Vue.js server-side rendering with Nuxt.js

What is SSR and how can it help your website?

Server-side rendering (SSR) is a term that refers to HTML document rendering on the server as a result of request/response cycle. Normally, when we use Vue.js base empty HTML document is sent to the user and then content is inserted to the document with Javascript.

You can check how it looks like by simply viewing source code of an HTML document by right-clicking and selecting “View page source”.

While it doesn’t make any difference for the user, this becomes very important when we start talking about search engines and crawlers. Most of the sites start suffering heavily in regards to SEO when they don’t have SSR enabled.

If we switch out focus to GoogleBot, according to Martin Slitt, it crawls the website in 3 steps:

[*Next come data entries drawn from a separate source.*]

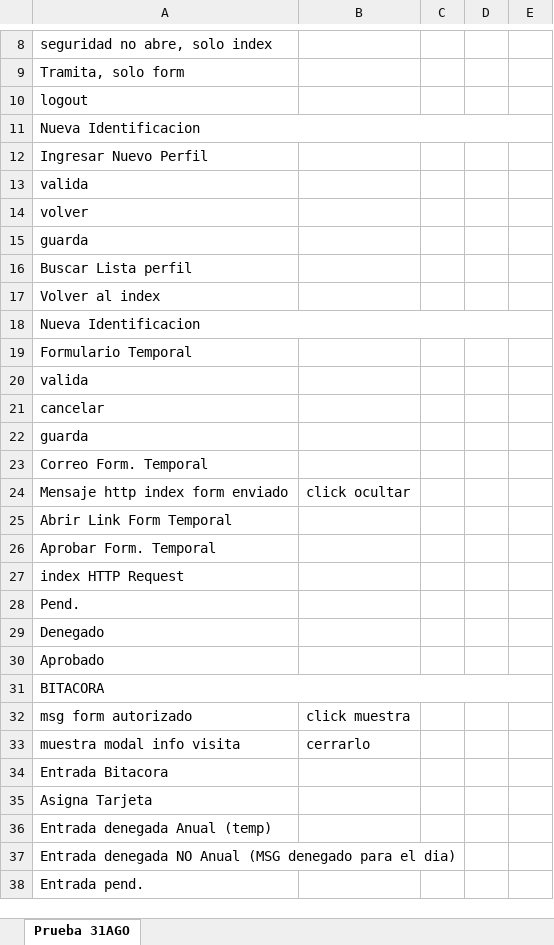
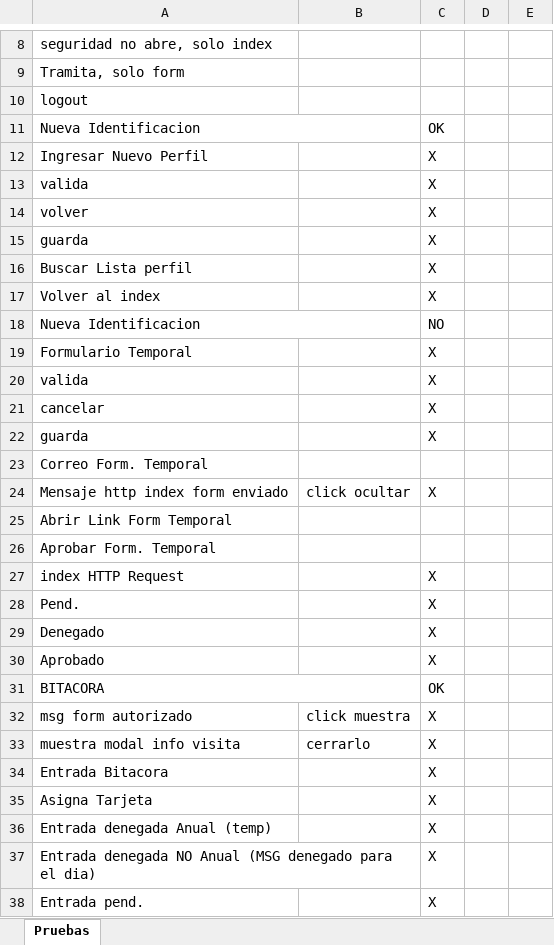
Before and after one commit to Car11/San_Pedro_DCTI_Bitacora, an Excel workbook: QA/Bitacora Pruebas.xlsx, sheet Pruebas, drawn as a sheet; only a part is shown, gaps mark what is left out; values as stored, in another font and other column widths than the file's, no cell formats; removed rows and columns are numbered as before the commit, all else as after; the diff covers the shown part only; the diff names each change by its address in the sheet, - before the commit and + after, or states it on an @@ line.

```diff
--- a/QA/Bitacora Pruebas.xlsx (sheet Pruebas)
+++ b/QA/Bitacora Pruebas.xlsx (sheet Pruebas)
-sheet tab: Prueba 31AGO
+sheet tab: Pruebas
-A11:E11 merged
+A11:B11 merged
-C11: (empty)
+C11: OK
-C12:C17: (empty)
+C12:C17: X
-A18:E18 merged
+A18:B18 merged
-C18: (empty)
+C18: NO
-C19:C22: (empty)
+C19:C22: X
-C24: (empty)
+C24: X
-C27:C30: (empty)
+C27:C30: X
-A31:E31 merged
+A31:B31 merged
-C31: (empty)
+C31: OK
-C32:C38: (empty)
+C32:C38: X
```
Also changed, not shown: 7 added rows, 26 edited cells and merged cells elsewhere in this sheet, cell formats, 13 other files.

  1. Crawling – Google crawler simply visits the page like any other browser and passes the content to the indexing stage.
  2. Indexing – here the content gets parsed and stored in the index. When any links are detected they get sent back to the crawling stage.
  3. Rendering – if there is any content rendered by Javascript, it requires an additional stage – rendering. Here Javascript gets downloaded, parsed and executed by the GoogleBot.

Running Javascript on every website GoogleBot visits can be quite an expensive and time-consuming task so Google doesn’t do that immediately. Instead it is queued for a later time depending on how heavy the javascript is, meaning it can take much longer for your content to appear on Google. It is very hard to say how long this process can take.

Challenges implementing server-side rendering with Vue.js

Despite the fact that Vue team provide server renderer, properly implementing it can be a quite hard task and this topic will covered in another article. If you’re interested, you can find documentation here.

What is Nuxt.js?

Nuxt.js is a framework that is built on top of Vue.js and comes with a few very nice features like server-side rendering, automatic routing and store generation.

Now I will walk you through on how to create a basic Nuxt.js app.

First we have to create a Nuxt app using create-nuxt-app via npx :

$ npx create-nuxt-app <project-name>

Or yarn

$ yarn create-nuxt-app <project-name>

Now you will by prompted to choose:

  1. Server framework – for me default Nuxt server works the best, but you might want to choose something depending on what you need.
  2. UI framework – again, whatever fits your project the best.
  3. Test framework – at the moment you can choose between JEST and AVA but I recommend looking at Mocha.js
  4. Nuxt mode. Universal will give you server side rendering but in case you would like to only use the features that Nuxt offers but don’t do any server-side rendering and basically build a regular Vue.js app, you can choose SPA (Single Page Application).
  5. Axios module – I strongly suggest adding this module. You can read more about it here.
  6. Eslint, Prettier – I find that Eslint and Prettier are great tools especially if you have many people contributing to the project.

To run our Nuxt app simply run :

$ npm run dev

Now if you right-click and View page source you can see that we receive a populated HTML document from the server, this is great news!

Other awesome Nuxt.js features that will make your development easier

Routing

Normally in a Vue.js app you would have to define all the routes yourself but with Nuxt.js it gets taken care for you under the hood. You can find all the routes in ~/pages folder.

For example this file structure:

	pages/
	--|index.vue
	--|user/
	-----| _id.vue
	-----| index.vue

Will generate these router configurations:

router: {
    routes: [
        {
            name: "index",
            path: "/",
            component: "pages/index.vue"
        },
        {
            name: "user",
            path: "/user/",
            component: "pages/user/index.vue"
        },
        {
            name: "user-id",
            path: "/user/:id?",
            component: "pages/user/_id.vue"
        }  
    ];
}

Store

I very strongly suggest using modules mode. That means that every .js file in ~/store directory will be transformed into namespaced module with index.js being the root module.

This means if we have index.js and users.js , Nuxt.js will automatically generate this template:

new Vuex.Store({
    //index code goes here
    modules: {
        users: {
            //users code goes here
        }
    }
});

This is everything you need to know to start a basic Nuxt.js project. If you have any questions please feel free to fill out the contact form that you can find in the site navigation menu and I hope that you learned something new today!